The discussion came about in response to a petition started by Tinuke Awe and Clo Abe calling for more research into why black mothers are five times more likey to die during pregnancy and after childbirth, and for action.
Catherine McKinnell MP (Labour, Newcastle-upon-Tyne North, pictured) moved the motion that parliament should consider the matter.
The petition highlights that the latest data show that black women are more than four times more likely than white women to die during pregnancy or in the six weeks after giving birth. Also, women from Asian backgrounds are twice as likely as white women to die during pregnancy. It asks MPs to sign up to the Five X More black maternal health pledge.
Ms McKinnell commented that while the UK is one of the safest countries in the world to give birth, the correlation between skin colour and safety in the perinatal period is shameful.
She called for research into the causes, and a government target to address the disparity.
Her analysis followed: Approximately one in 10,000 pregnant women dies every year from pregnancy-related causes. Two thirds of them are victims of complications such as heart disease or the care they receive while pregnant. Dr Christine Ekechi, co-chair of the race equality taskforce at the Royal College of Obstetricians and Gynaecologists, points out that black women are more likely to have pre-existing health conditions that lead to greater risks during pregnancy. However, the question remains of why this is.
Leading maternal health researchers such as Professor Marian Knight say that patient’s complex needs aren’t communicated well within the health system.
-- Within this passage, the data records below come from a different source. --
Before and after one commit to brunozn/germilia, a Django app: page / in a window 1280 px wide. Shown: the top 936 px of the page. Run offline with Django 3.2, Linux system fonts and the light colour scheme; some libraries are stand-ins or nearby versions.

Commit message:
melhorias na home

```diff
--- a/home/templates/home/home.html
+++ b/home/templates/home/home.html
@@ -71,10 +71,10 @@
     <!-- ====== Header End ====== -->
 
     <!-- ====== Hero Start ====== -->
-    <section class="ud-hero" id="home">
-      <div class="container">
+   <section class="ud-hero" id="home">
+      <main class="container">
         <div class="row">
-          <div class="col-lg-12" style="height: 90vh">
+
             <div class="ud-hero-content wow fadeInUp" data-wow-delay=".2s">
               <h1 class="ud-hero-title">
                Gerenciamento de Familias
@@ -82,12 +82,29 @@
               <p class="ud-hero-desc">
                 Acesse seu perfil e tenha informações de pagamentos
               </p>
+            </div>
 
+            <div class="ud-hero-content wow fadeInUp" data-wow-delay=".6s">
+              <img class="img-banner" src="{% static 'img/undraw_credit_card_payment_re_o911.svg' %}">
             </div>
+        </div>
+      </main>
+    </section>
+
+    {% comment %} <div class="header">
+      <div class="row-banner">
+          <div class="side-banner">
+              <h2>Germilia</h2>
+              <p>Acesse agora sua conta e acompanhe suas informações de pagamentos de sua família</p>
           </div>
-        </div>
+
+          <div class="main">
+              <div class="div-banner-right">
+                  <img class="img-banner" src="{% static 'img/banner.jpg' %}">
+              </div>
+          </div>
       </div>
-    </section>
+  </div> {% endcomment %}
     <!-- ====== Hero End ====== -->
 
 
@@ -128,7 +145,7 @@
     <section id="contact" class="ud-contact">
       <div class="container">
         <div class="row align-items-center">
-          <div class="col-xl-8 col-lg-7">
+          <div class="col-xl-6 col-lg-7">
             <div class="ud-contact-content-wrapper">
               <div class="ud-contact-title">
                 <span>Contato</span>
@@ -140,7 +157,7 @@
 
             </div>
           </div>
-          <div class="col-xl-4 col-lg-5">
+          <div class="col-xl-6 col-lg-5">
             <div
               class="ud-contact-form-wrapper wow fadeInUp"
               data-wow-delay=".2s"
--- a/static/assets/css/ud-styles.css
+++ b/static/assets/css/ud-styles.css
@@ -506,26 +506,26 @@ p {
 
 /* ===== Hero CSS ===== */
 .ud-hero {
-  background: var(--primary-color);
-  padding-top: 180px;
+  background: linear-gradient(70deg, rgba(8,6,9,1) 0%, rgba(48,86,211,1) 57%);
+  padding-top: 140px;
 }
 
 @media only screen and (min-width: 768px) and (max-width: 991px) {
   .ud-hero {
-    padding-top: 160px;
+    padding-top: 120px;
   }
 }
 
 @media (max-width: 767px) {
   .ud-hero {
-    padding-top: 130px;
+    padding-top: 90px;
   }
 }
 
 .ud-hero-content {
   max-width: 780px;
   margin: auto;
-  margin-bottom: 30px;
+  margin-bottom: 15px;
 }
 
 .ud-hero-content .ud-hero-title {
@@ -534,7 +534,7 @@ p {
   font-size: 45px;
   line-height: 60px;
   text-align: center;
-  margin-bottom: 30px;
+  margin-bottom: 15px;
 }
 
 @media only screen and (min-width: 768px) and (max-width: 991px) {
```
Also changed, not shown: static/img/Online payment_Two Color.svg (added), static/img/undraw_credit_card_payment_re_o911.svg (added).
It can’t help that pregnant women from all backgrounds report that their needs aren’t listened to; their symptoms are disregarded as part of pregnancy when they in fact indicate potential problems.
Bell Ribeiro-Addy MP (Labour, Streatham, pictured) exemplified this point based on her own experience. When her complaints were ignored, her blood pressure was allowed to rise. This challenges the factor of blood-pressure as a pre-existing problem. As she pointed out, some victims “did not even have any comorbidities”.
Nadine Dorries (Conservative, Mid Bedfordshire, and Minister for Patient Safety, Suicide Prevention and Mental Health) claimed that the Government is committed to improving the situation, but that recording statistics of maternal death by ethnicity would have “considerable limitations” as the small dataset is a misleading indicator of the success of changes to care. She said; “We are not afraid of setting targets, but when we are setting them we have to know how to achieve better outcomes”. She took the opportunity to ask women to share their experiences via the call for evidence launched on International Women’s Day that will inform the women’s health strategy for England.
Hansard: Black Maternal Healthcare and Mortality, UK Parliament.